Realizing that each community has different service needs and gaps in care, Congress structured Part A of the Ryan White Program so that local communities can play a central role in determining how funds should be used to meet the needs of people living with HIV/AIDS in their areas. In order for an EMA to receive federal dollars through the Ryan White Part A program a Planning Council must be formed.
The Nassau-Suffolk HIV Health Services Planning Council was formed in 1992 and is an all volunteer member body appointed by the county in which each member resides. It consists of a wide array of community members; from those who work within the field to those who bring a personal perspective to the table as a consumer of services. These members represent local public health officials, people living with HIV/AIDS, community leaders, community-based service providers and others. At least 33% of the membership consists of “non-conflicted” individuals who are HIV positive or who are a parent of or caregiver for a minor child who is HIV positive.
The Planning Council provides effective planning for the Long Island region and promotes the development of HIV/AIDS services that meet the needs of people living with HIV/AIDS. Some responsibilities of the Council include: setting funding priorities for the allocation of federal HIV/AIDS service dollars under the Ryan White Part A program; conducting consumer needs assessments and identifying the needs of people living with HIV/AIDS in the region; developing a comprehensive service plan for delivering HIV services; and evaluating how efficiently the providers of HIV services are selected and reimbursed through the administrative mechanism.
The Planning Council is dedicated to improving the quality of life for those infected and/or affected by HIV/AIDS throughout the Long Island region, and ensures that members of our community are taking a lead role in planning and assessing the services available.
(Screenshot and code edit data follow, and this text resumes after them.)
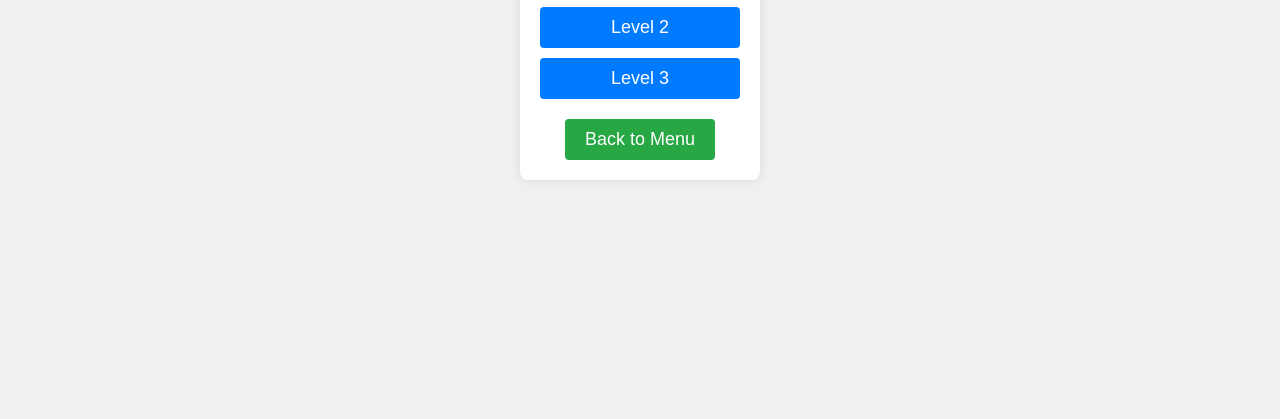
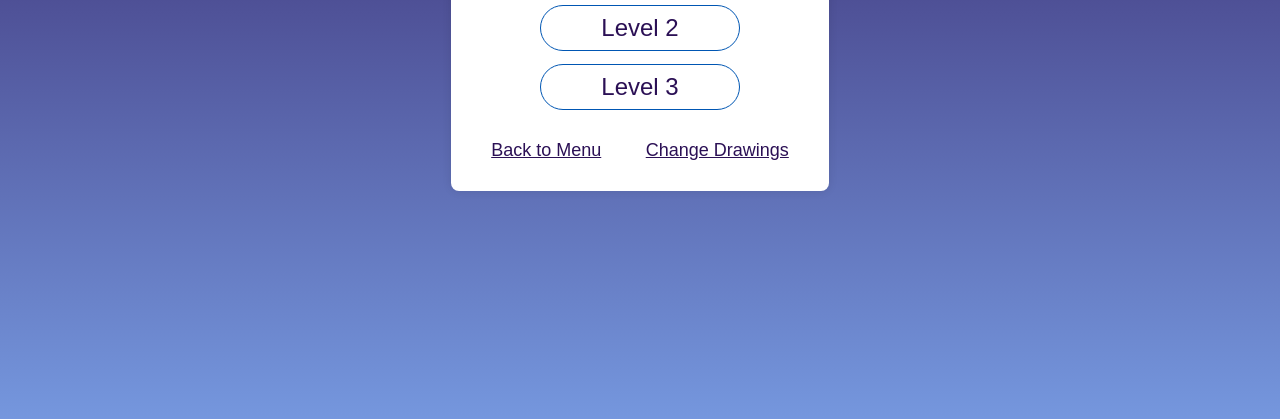
Before and after one commit to Nibalab/FireBoy-WaterGirl, a website: page levels/maps/maps.html in a window 1280 px wide. Shown: the part 381-800 px from the top of the page. Drawn offline with Linux system fonts and the light colour scheme.

Commit message:
adding feature drawing characters, styling maps page

```diff
--- /dev/null
+++ b/levels/drawCharacters/draw.css
@@ -0,0 +1,68 @@
+*{  font-family: "Poppins", sans-serif;
+}
+
+body {
+  display: flex;
+  justify-content: center;
+  align-items: center;
+  flex-direction: column;
+  background: linear-gradient(#2b1055, #7597de);
+  min-height: 100vh;
+  overflow-y: hidden;
+}
+
+h1{
+  color: #fff;
+}
+
+.canvas-container {
+  width: 50%;
+  display: flex;
+  justify-content: space-between;
+  margin-top: 50px;
+}
+
+.canvas-wrapper {
+  display: flex;
+  flex-direction: column;
+  align-items: center;
+}
+
+canvas {
+  border: 1px solid black;
+}
+
+.button {
+  display: flex;
+  align-items: center;
+  justify-content: center;
+  padding: 10px;
+  margin: 10px auto;
+  font-size: 1.5em;
+  color: #2b1055;
+  background-color: #fff;
+  border: 1px solid  #0056b3;
+  cursor: pointer;
+  margin-top: 4%;
+
+
+  padding: 8px 30px;
+  border-radius: 40px;
+  transition: background-color 0.3s ease;
+}
+
+.button:hover{
+
+  background-color: #0056b3;
+  color: #fff;
+}
+
+.clear-button {
+  margin-top: 10px;
+  padding: 5px 10px;
+  background-color: rgb(136, 5, 5);
+  color: white;
+  border: none;
+  border-radius: 5px;
+  cursor: pointer;
+}
--- a/levels/level1/level1.css
+++ b/levels/level1/level1.css
@@ -7,26 +7,35 @@ body {
   justify-content: center;
   align-items: center;
   height: 100vh;
+  background: linear-gradient(#2b1055, #7597de);
+
 }
 
 #game-container {
   width: 800px;
   height: 600px;
   border: 2px solid #000;
-  margin-bottom: 20px;
 }
 
 .button {
-  padding: 10px 20px;
-  font-size: 18px;
-  color: #ffffff;
-  background-color: #28a745;
-  border: none;
-  border-radius: 4px;
+  display: flex;
+  align-items: center;
+  justify-content: center;
+  padding: 10px;
+  font-size: 1.5em;
+  color: #2b1055;
+  background-color: #fff;
+  border: 1px solid  #0056b3;
   cursor: pointer;
+  margin-top: 2%;
+
+
+  padding: 8px 30px;
+  border-radius: 40px;
   transition: background-color 0.3s ease;
 }
 
 .button:hover {
-  background-color: #218838;
+  background-color: #0056b3;
+  color: #fff;
 }
--- a/levels/level2/level2.css
+++ b/levels/level2/level2.css
@@ -7,26 +7,36 @@ body {
   justify-content: center;
   align-items: center;
   height: 100vh;
+  background: linear-gradient(#2b1055, #7597de);
+
 }
 
 #game-container {
   width: 800px;
   height: 600px;
   border: 2px solid #000;
-  margin-bottom: 20px;
 }
 
 .button {
-  padding: 10px 20px;
-  font-size: 18px;
-  color: #ffffff;
-  background-color: #28a745;
-  border: none;
-  border-radius: 4px;
+  display: flex;
+  align-items: center;
+  justify-content: center;
+    width: 200px;
+  padding: 10px;
+  font-size: 1.5em;
+  color: #2b1055;
+  background-color: #fff;
+  border: 1px solid  #0056b3;
   cursor: pointer;
+  margin-top: 2%;
+
+
+  padding: 8px 30px;
+  border-radius: 40px;
   transition: background-color 0.3s ease;
 }
 
 .button:hover {
-  background-color: #218838;
+  background-color: #0056b3;
+  color: #fff;
 }
--- a/levels/maps/maps.css
+++ b/levels/maps/maps.css
@@ -6,6 +6,8 @@ body {
   justify-content: center;
   align-items: center;
   height: 100vh;
+  background: linear-gradient(#2b1055, #7597de);
+
 }
 
 #levels-page {
@@ -18,6 +20,8 @@ body {
 
 h1 {
   margin-bottom: 20px;
+  color: #2b1055;
+
 }
 
 .buttons-container {
@@ -25,35 +29,49 @@ h1 {
 }
 
 .level-button {
-  display: block;
-  width: 200px;
+  display: flex;
+  align-items: center;
+  justify-content: center;
+    width: 200px;
   padding: 10px;
   margin: 10px auto;
-  font-size: 18px;
-  color: #ffffff;
-  background-color: #007bff;
-  border: none;
-  border-radius: 4px;
+  font-size: 1.5em;
+  color: #2b1055;
+  background-color: #fff;
+  border: 1px solid  #0056b3;
   cursor: pointer;
+  margin-top: 4%;
+
+
+  padding: 8px 30px;
+  border-radius: 40px;
   transition: background-color 0.3s ease;
+}
+
+#btn {
+
+  z-index: 9;
+  transform: translateY(100px);
 }
 
 .level-button:hover {
   background-color: #0056b3;
+  color: #fff;
 }
 
 .button {
   display: inline-block;
   padding: 10px 20px;
   font-size: 18px;
-  color: #ffffff;
-  background-color: #28a745;
+  color: #2b1055;
+  background-color: #ffffff;
   border: none;
-  border-radius: 4px;
+  text-decoration: underline;
+  border-radius: 40px;
   cursor: pointer;
   transition: background-color 0.3s ease;
 }
 
 .button:hover {
-  background-color: #218838;
+  background-color: #0057b387;
 }
--- a/levels/maps/maps.html
+++ b/levels/maps/maps.html
@@ -1,21 +1,42 @@
 <!DOCTYPE html>
 <html lang="en">
   <head>
-    <meta charset="UTF-8">
-    <meta name="viewport" content="width=device-width, initial-scale=1.0">
+    <meta charset="UTF-8" />
+    <meta name="viewport" content="width=device-width, initial-scale=1.0" />
     <title>BlazeBoy and AquaGirl - Levels</title>
-    <link rel="stylesheet" href="/levels/maps/maps.css">
+    <link rel="stylesheet" href="/levels/maps/maps.css" />
   </head>
   <body>
     <div id="levels-page">
       <h1>Select Level</h1>
       <div class="buttons-container">
-            <button class="level-button" onclick="startLevel('/levels/level1/level1.html')">Level 1</button>
-            <button class="level-button" onclick="startLevel('/levels/level2/level2.html')">Level 2</button>
-            <button class="level-button" onclick="startLevel('/levels/level3/level3.html')">Level 3</button>
+        <button
+          class="level-button"
+          onclick="startLevel('/levels/level1/level1.html')"
+        >
+          Level 1
+        </button>
+        <button
+          class="level-button"
+          onclick="startLevel('/levels/level2/level2.html')"
+        >
+          Level 2
+        </button>
+        <button
+          class="level-button"
+          onclick="startLevel('/levels/level3/level3.html')"
+        >
+          Level 3
+        </button>
       </div>
       <button class="button" onclick="backToMenu()">Back to Menu</button>
+      <button class="button" onclick="changeDrawings()">Change Drawings</button>
     </div>
+    <script>
+      function changeDrawings() {
+        window.location.href = '/levels/drawCharacters/draw.html';
+      }
+    </script>
     <script src="../../main.js"></script>
   </body>
 </html>
--- a/main.js
+++ b/main.js
@@ -1,5 +1,17 @@
 function startLevel(levelUrl) {
   window.location.href = levelUrl;
+}
+
+function startGame() {
+    let character1 = localStorage.getItem('character1')
+    let character2 = localStorage.getItem('character2')
+
+    if (character1 && character2) {
+        window.location.href = 'levels/maps/maps.html'
+    } else {
+        window.location.href = 'levels/drawCharacters/draw.html'
+
+    }
 }
 
 function showInstructions() {
```
Also changed, not shown: index.html (+1 -1 lines), levels/drawCharacters/draw.html (added, +28 -0 lines), levels/drawCharacters/draw.js (added, +84 -0 lines), levels/level1/level1.js (+11 -2 lines). Lines whose indentation alone changed are shown as unchanged.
The majority of the work that is done by the Planning Council is accomplished through its standing and ad-hoc committees. All Planning Council meetings are open to the public and occur on the second Wednesday of every other month starting in January (with six meetings per calendar year).
Anthony Santella, Ph.D
Nassau County Health Commissioner
Lawrence Eisenstein, M.D.
Suffolk County Health Commissioner
James Tomarken, M.D.
Dr. Lisa Benz-Scott PhD
Rev. Loring Pasmore
Darlene Rosch, Esq.